Love it or hate it, candy corn is synonymous with Halloween.
About 9 billion sugary kernels are sold yearly, according to the National Confectioners Association. For those who wonder, that’s about 35 million pounds.
A Philadelphia man, George Renninger, invented the tri-color treat in the late 1800s at Wunderle Candy Company. But it wasn’t until 1989, when Goelitz Candy Company (the predecessor of Jelly Belly Candy Company) really popularized the confection — then calling it “Chicken Feed,” according to the association.
As Halloween because more popular over the decades, so did the candy — so popular in fact that Oct. 30 became the day to celebrate it.
Although candy corn is fat free, about 15 pieces of Brach’s brand has 22 grams of sugar. For some perspective, the American Heart Association recommends an added-sugar limit of about 24 grams per day.
A holiday celebrated two days later on Nov. 1 is perhaps the yin to Candy Corn Day’s yang.
National Brush Your Teeth Day is dedicated to reminding everyone to follow the American Dental Association’s guidelines. It’s especially important after days of overindulging in the candy goodness that comes along with Halloween.
Two minutes, two times a day with the brush at a 45 degree angle to the gums is the ADA recommendation.

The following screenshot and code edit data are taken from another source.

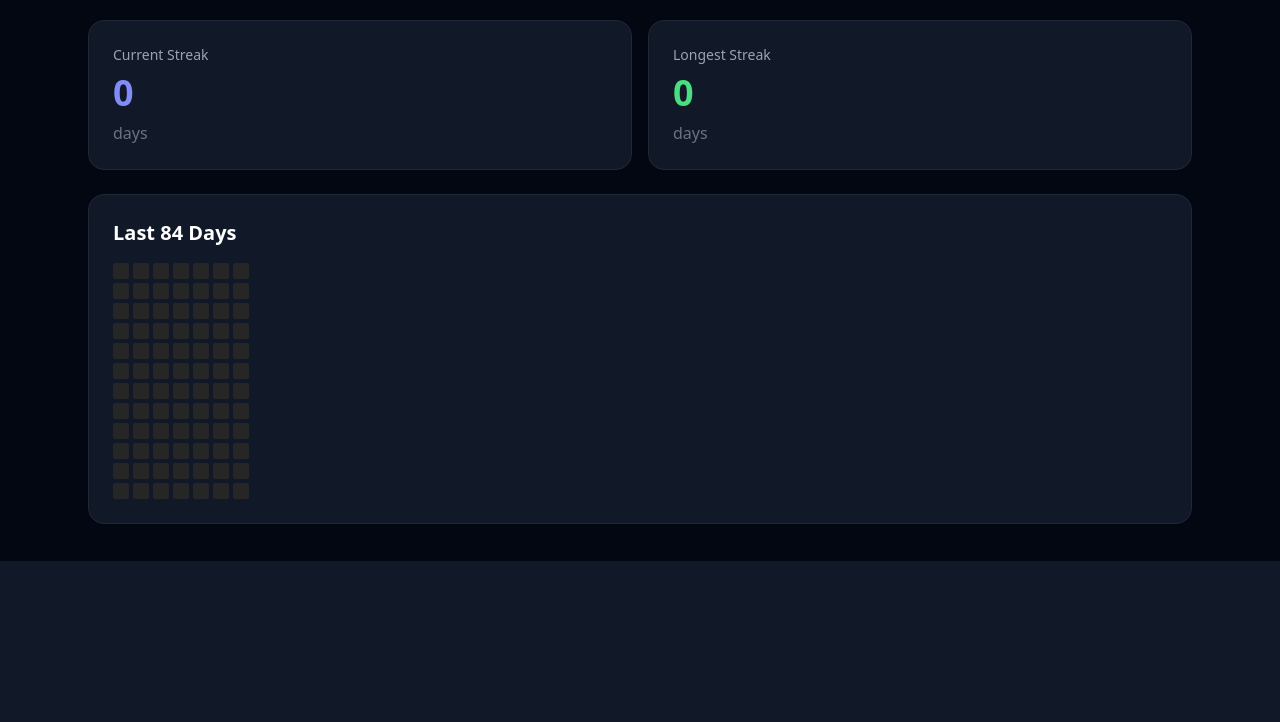
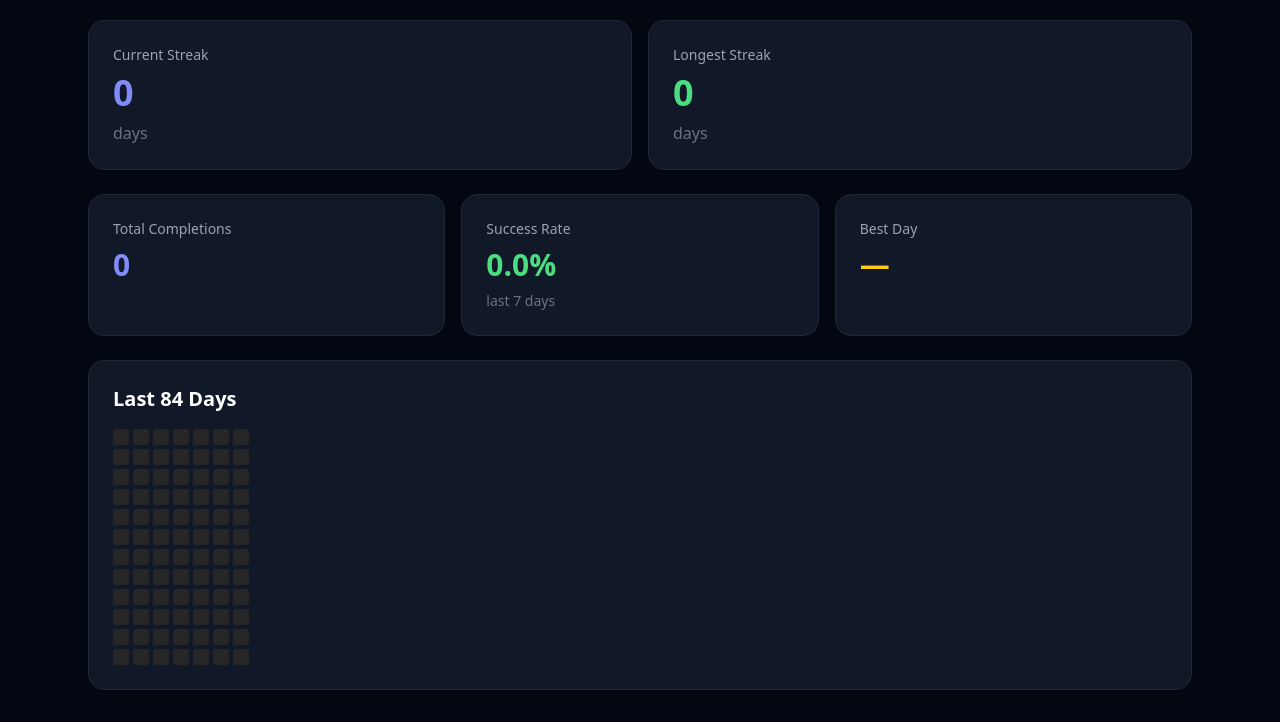
Before and after one commit to Arsha-shf/DailyChain, a Django app: page /habits/1/ in a window 1280 px wide. Shown: the part 239-961 px from the top of the page. Before the commit the page ends 800 px from the top, so only its background shows below. Run offline with Django 5.2, Linux system fonts and the light colour scheme; a user stored in the database is signed in; tables that the repository leaves empty hold one stand-in row (values such as "Sample post"); data that the repository does not hold is empty; some libraries are stand-ins or nearby versions.

Commit message:
feat: add stats methods and surface on detail page

```diff
--- a/habits/models.py
+++ b/habits/models.py
@@ -2,6 +2,7 @@ from django.db import models
 from django.conf import settings
 from django.utils.translation import gettext_lazy as _
 from datetime import date, timedelta
+from collections import Counter
 
 class FrequencyChoices(models.TextChoices):
     DAILY = 'daily', 'Daily'
@@ -55,6 +56,31 @@ class Habit(models.Model):
                 longest_streak = current_streak
         return longest_streak
 
+    def total_completions(self):
+        logs = HabitLog.objects.filter(habit=self)
+        total = logs.count()
+        return total
+
+    def success_rate(self):
+        week_ago = date.today() - timedelta(days=7)
+        completions = HabitLog.objects.filter(
+            habit=self,
+            date__gte=week_ago
+        ).count()
+        rate = (completions/7) * 100
+        return round(min(rate, 100), 1)
+
+    def best_day_of_week(self):
+        logs = HabitLog.objects.filter(habit=self)
+        weekdays=[]
+        for log in logs:
+            day = log.date.strftime("%A")
+            weekdays.append(day)
+        if not weekdays:
+            return None
+        weekdays_count = Counter(weekdays)
+        return weekdays_count.most_common(1)[0][0]
+
     class Meta:
         unique_together = ('user', 'name', 'frequency')
 
--- a/templates/habits/habit_detail.html
+++ b/templates/habits/habit_detail.html
@@ -54,6 +54,45 @@
 
 </div>
 
+<!-- Analytics -->
+<div class="grid md:grid-cols-3 gap-4 mb-6">
+
+    <div class="bg-gray-900 rounded-2xl p-6 border border-gray-800">
+        <p class="text-gray-400 text-sm mb-2">
+            Total Completions
+        </p>
+
+        <div class="text-3xl font-bold text-indigo-400">
+            {{ habit.total_completions }}
+        </div>
+    </div>
+
+    <div class="bg-gray-900 rounded-2xl p-6 border border-gray-800">
+        <p class="text-gray-400 text-sm mb-2">
+            Success Rate
+        </p>
+
+        <div class="text-3xl font-bold text-green-400">
+            {{ habit.success_rate }}%
+        </div>
+
+        <p class="text-gray-500 mt-2 text-sm">
+            last 7 days
+        </p>
+    </div>
+
+    <div class="bg-gray-900 rounded-2xl p-6 border border-gray-800">
+        <p class="text-gray-400 text-sm mb-2">
+            Best Day
+        </p>
+
+        <div class="text-3xl font-bold text-yellow-400">
+            {{ habit.best_day_of_week|default:"—" }}
+        </div>
+    </div>
+
+</div>
+
 <!-- Heatmap -->
 <div class="bg-gray-900 rounded-2xl p-6 border border-gray-800">
 
```
Also changed, not shown: habits/views.py (line endings or trailing spaces).
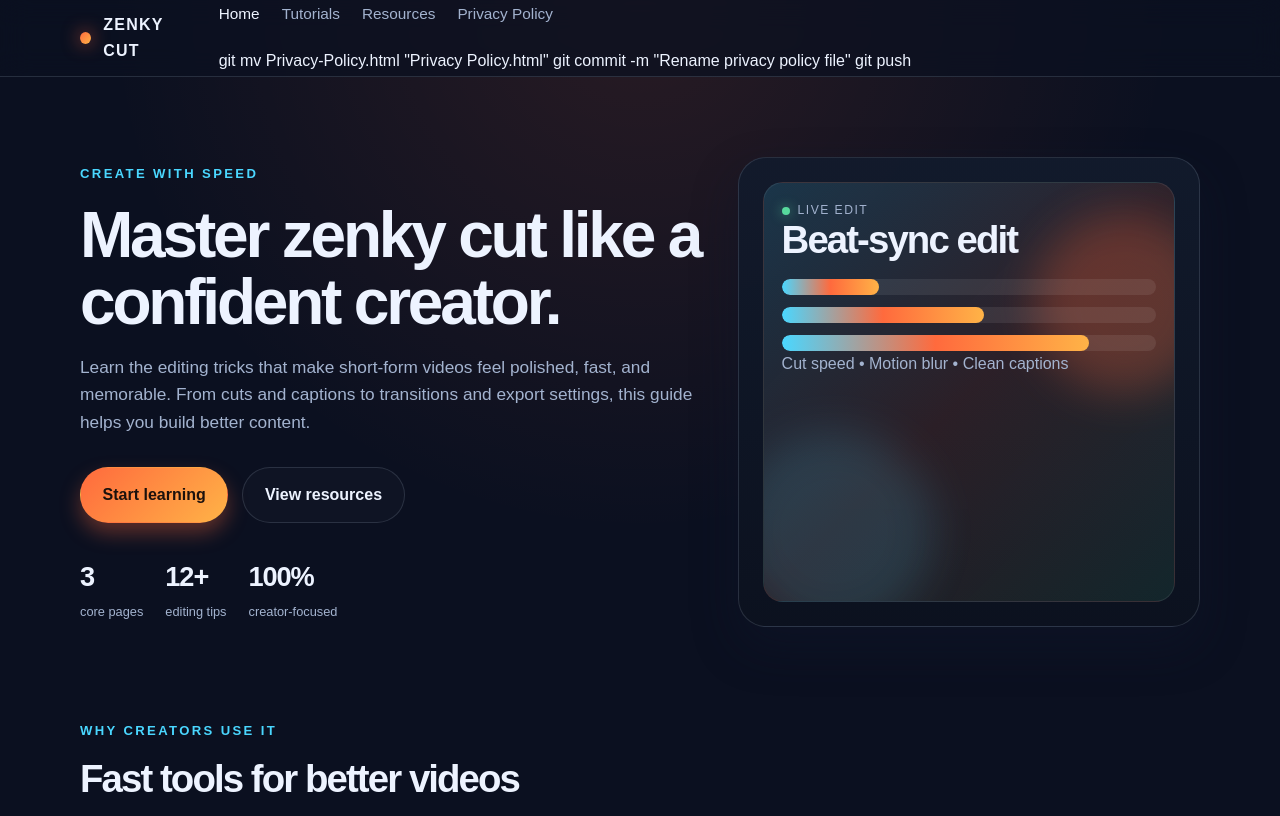
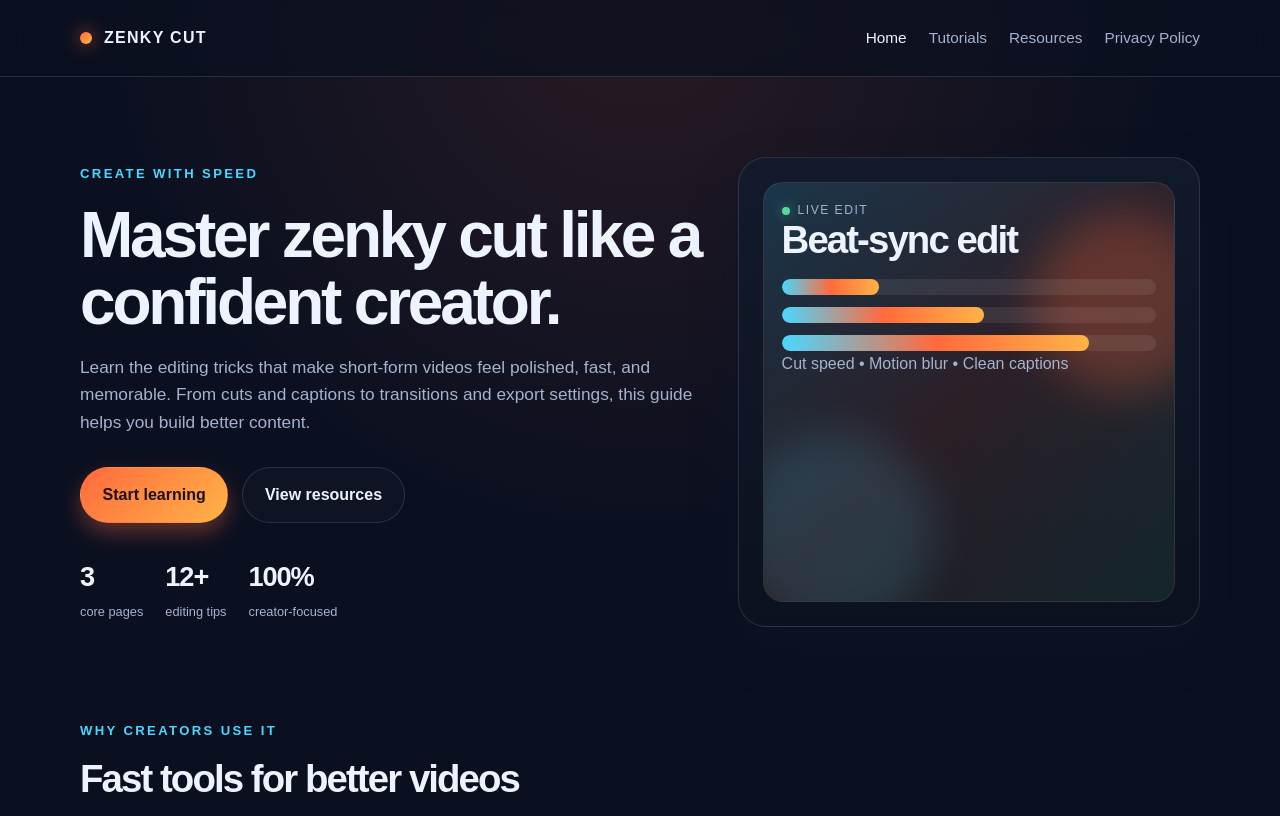
Before and after one commit to odiliebenezer3-png/Lucky, a website: page index.html in a window 1280 px wide. Shown: the top 816 px of the page. Drawn offline with Linux system fonts and the light colour scheme; no server answers.

```diff
--- a/index.html
+++ b/index.html
@@ -21,9 +21,7 @@
           <a href="index.html" class="active">Home</a>
           <a href="tutorials.html">Tutorials</a>
           <a href="resources.html">Resources</a>
-          <a href="Privacy-Policy.html">Privacy Policy</a>git mv Privacy-Policy.html "Privacy Policy.html"
-          git commit -m "Rename privacy policy file"
-          git push
+          <a href="Privacy-Policy.html">Privacy Policy</a>
         </nav>
       </div>
     </header>
```
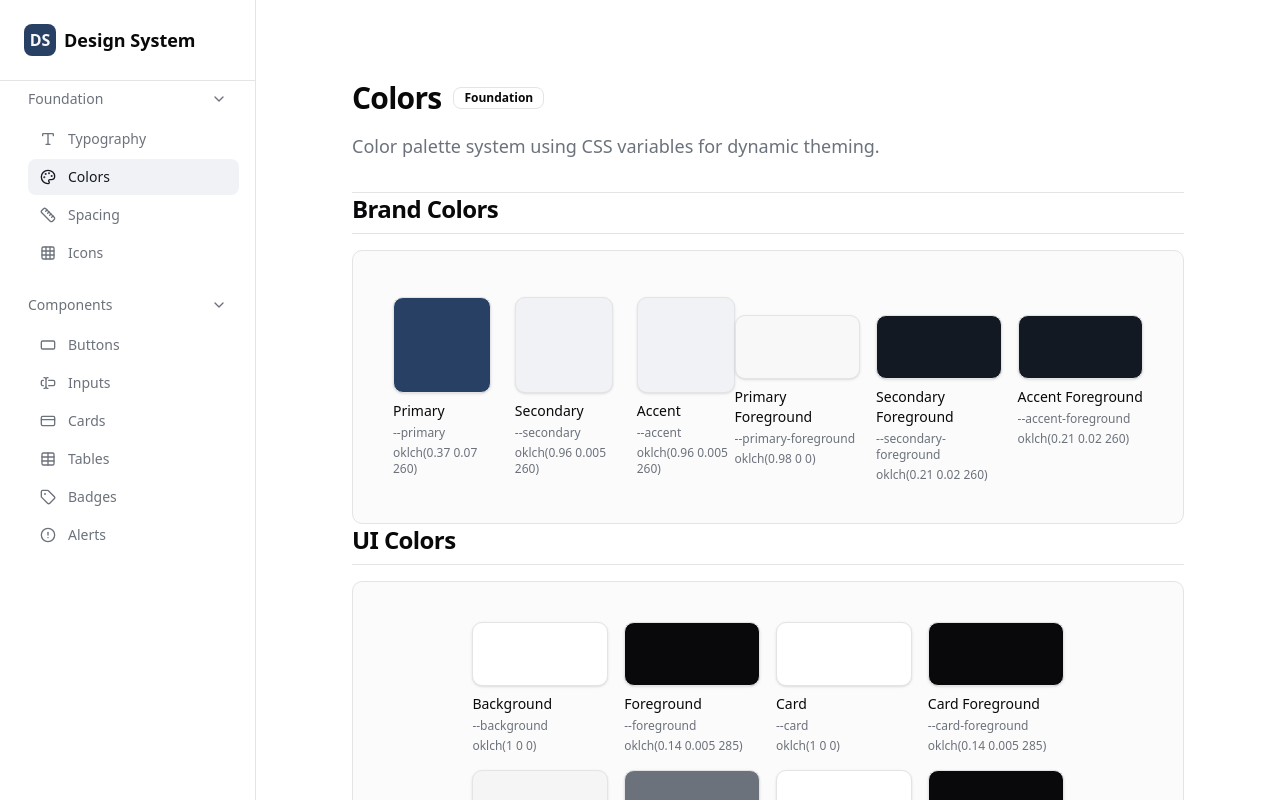
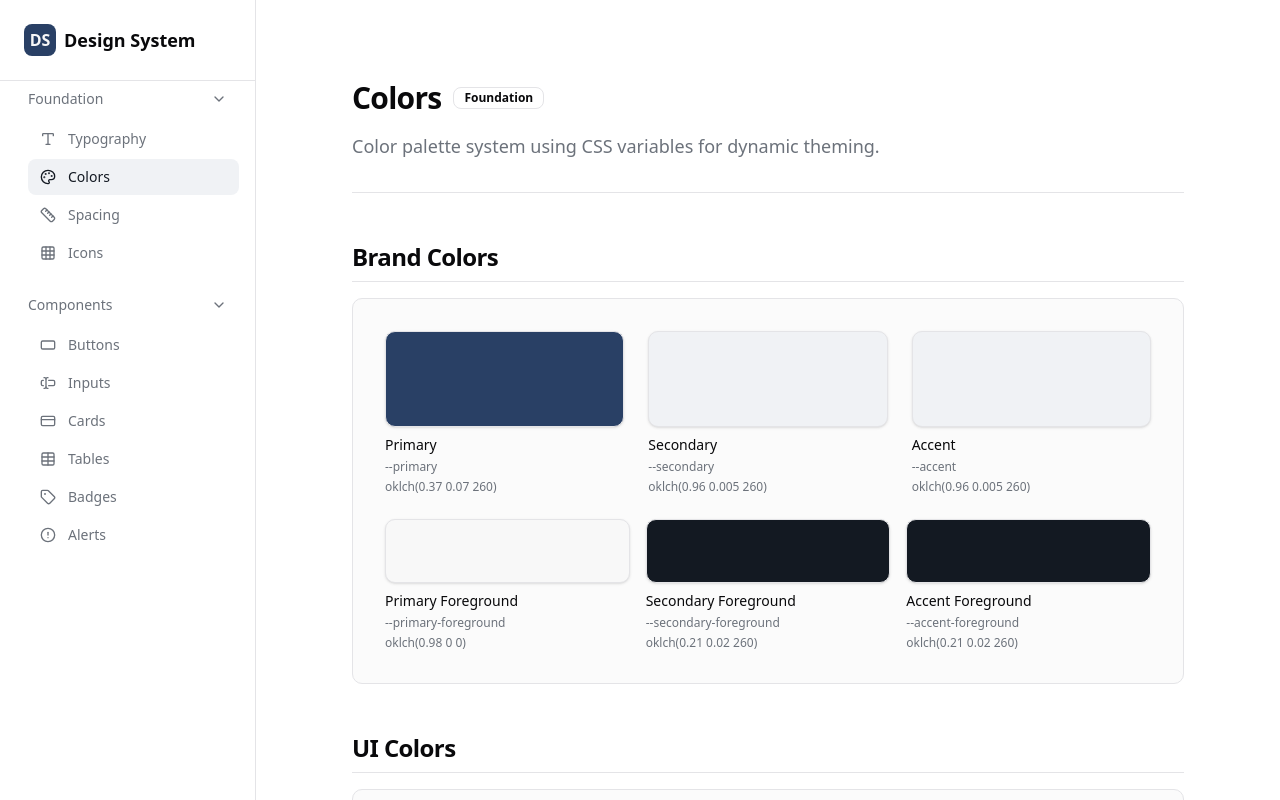
Before and after one commit to sftmlg/schmid-design-system, a Next.js app: page /foundation/colors in a window 1280 px wide. Shown: the top 800 px of the page. Built offline with nearby package versions, Linux system fonts and the light colour scheme.

Commit message:
Fix section spacing and component preview layout

```diff
--- a/src/components/docs/component-preview.tsx
+++ b/src/components/docs/component-preview.tsx
@@ -13,7 +13,7 @@ export function ComponentPreview({
 	return (
 		<div
 			className={cn(
-				'flex items-center justify-center rounded-lg border bg-muted/40 p-10 min-h-[200px]',
+				'rounded-lg border bg-muted/40 p-8',
 				className,
 			)}
 		>
--- a/src/components/docs/section.tsx
+++ b/src/components/docs/section.tsx
@@ -8,7 +8,7 @@ export interface SectionProps {
 
 export function Section({ id, title, children }: SectionProps) {
 	return (
-		<section id={id} className="scroll-mt-20 space-y-4">
+		<section id={id} className="scroll-mt-20 mt-12 space-y-4">
 			<h2 className="text-2xl font-bold tracking-tight border-b pb-2">
 				{title}
 			</h2>
```
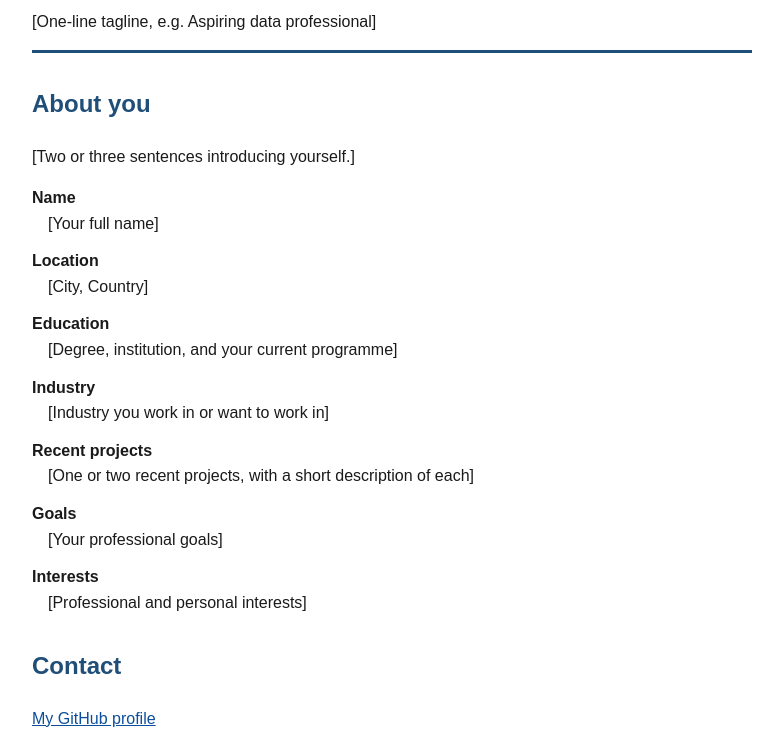
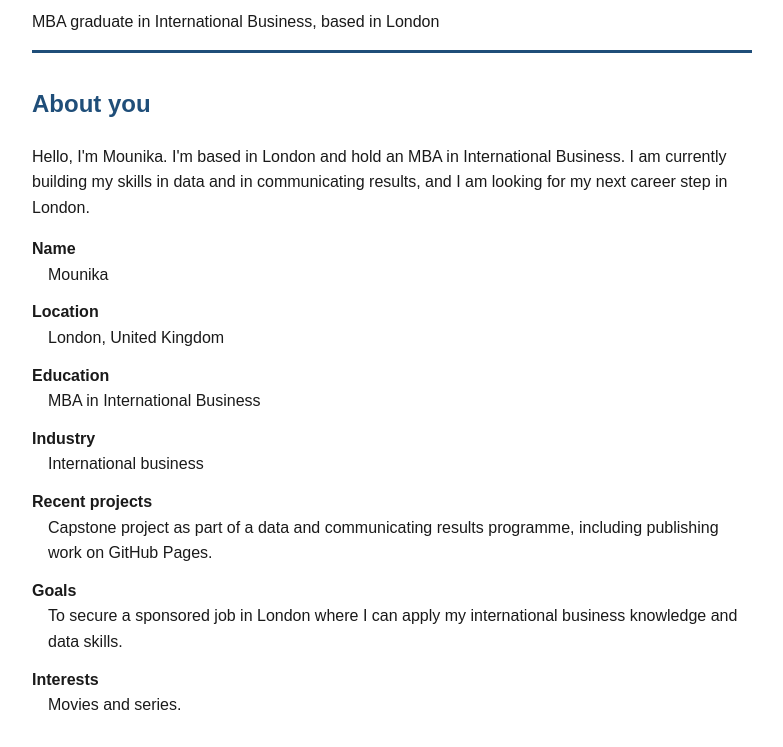
Before and after one commit to Pushkalini/HTML_SITE, a plain HTML site: page index.html in a window 1280 px wide. Shown: the part 104-851 px from the top of the page, without its empty margins (248-1031 px from the left). Drawn offline with Linux system fonts and the light colour scheme.

Commit message:
Add files via upload

```diff
--- a/index.html
+++ b/index.html
@@ -3,49 +3,49 @@
 <head>
   <meta charset="utf-8">
   <meta name="viewport" content="width=device-width, initial-scale=1">
-  <title>[Your Name] | Portfolio</title>
+  <title>Mounika | Portfolio</title>
   <style>
     body { font-family: Arial, Helvetica, sans-serif; line-height: 1.6; color: #1a1a1a; background: #ffffff; max-width: 720px; margin: 0 auto; padding: 24px; }
     header { border-bottom: 3px solid #1f4e79; margin-bottom: 24px; }
     h1 { color: #1f4e79; margin-bottom: 4px; }
     h2 { color: #1f4e79; margin-top: 32px; }
+    a { color: #0b4f9c; }
     dt { font-weight: bold; margin-top: 12px; }
     dd { margin: 0 0 0 16px; }
-    a { color: #0b4f9c; }
     footer { margin-top: 40px; font-size: 0.9em; color: #444; }
   </style>
 </head>
 <body>
   <header>
-    <h1>[Your Name]</h1>
-    <p>[One-line tagline, e.g. Aspiring data professional]</p>
+    <h1>Mounika</h1>
+    <p>MBA graduate in International Business, based in London</p>
   </header>
 
   <main>
     <section id="about">
       <h2>About you</h2>
-      <p>[Two or three sentences introducing yourself.]</p>
+      <p>Hello, I'm Mounika. I'm based in London and hold an MBA in International Business. I am currently building my skills in data and in communicating results, and I am looking for my next career step in London.</p>
       <dl>
         <dt>Name</dt>
-        <dd>[Your full name]</dd>
+        <dd>Mounika</dd>
         <dt>Location</dt>
-        <dd>[City, Country]</dd>
+        <dd>London, United Kingdom</dd>
         <dt>Education</dt>
-        <dd>[Degree, institution, and your current programme]</dd>
+        <dd>MBA in International Business</dd>
         <dt>Industry</dt>
-        <dd>[Industry you work in or want to work in]</dd>
+        <dd>International business</dd>
         <dt>Recent projects</dt>
-        <dd>[One or two recent projects, with a short description of each]</dd>
+        <dd>Capstone project as part of a data and communicating results programme, including publishing work on GitHub Pages.</dd>
         <dt>Goals</dt>
-        <dd>[Your professional goals]</dd>
+        <dd>To secure a sponsored job in London where I can apply my international business knowledge and data skills.</dd>
         <dt>Interests</dt>
-        <dd>[Professional and personal interests]</dd>
+        <dd>Movies and series.</dd>
       </dl>
     </section>
 
     <section id="contact">
       <h2>Contact</h2>
-      <p><a href="https://github.com/[your-username]">My GitHub profile</a></p>
+      <p><a href="https://github.com/Pushkalini">My GitHub profile</a></p>
     </section>
   </main>
 
```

And the ADA, of course, recommends limiting sugary beverages and snacks.
Other observances for the week include:
n Oct. 29: National Cat Day, National Internet Day, National Oatmeal Day
n Oct. 30: National Candy Corn Day, National Checklist Day, National Text Your Ex Day
n Oct. 31: Halloween, National Caramel Apple Day
n Nov. 1: National Author’s Day, National Brush Your Teeth Day, National Men Make Dinner Day
n Nov. 2: National Bison Day, Job Action Day, National Deviled Egg Day
n Nov. 3: Daylight Savings Day, National Homemaker Day, National Sandwich Day
n Nov. 4: Common Sense Day, King Tut Day, Check Your Blood Pressure Day
Hey aspiring authors: the entire month of November is National Novel Writing Month. The nonprofit NaNoWriMo challenges writers to churn out 50,000 words of a novel over the 30 days of November.
Stop procrastinating and get those words on a page. Visit nanowrimo.org for more information.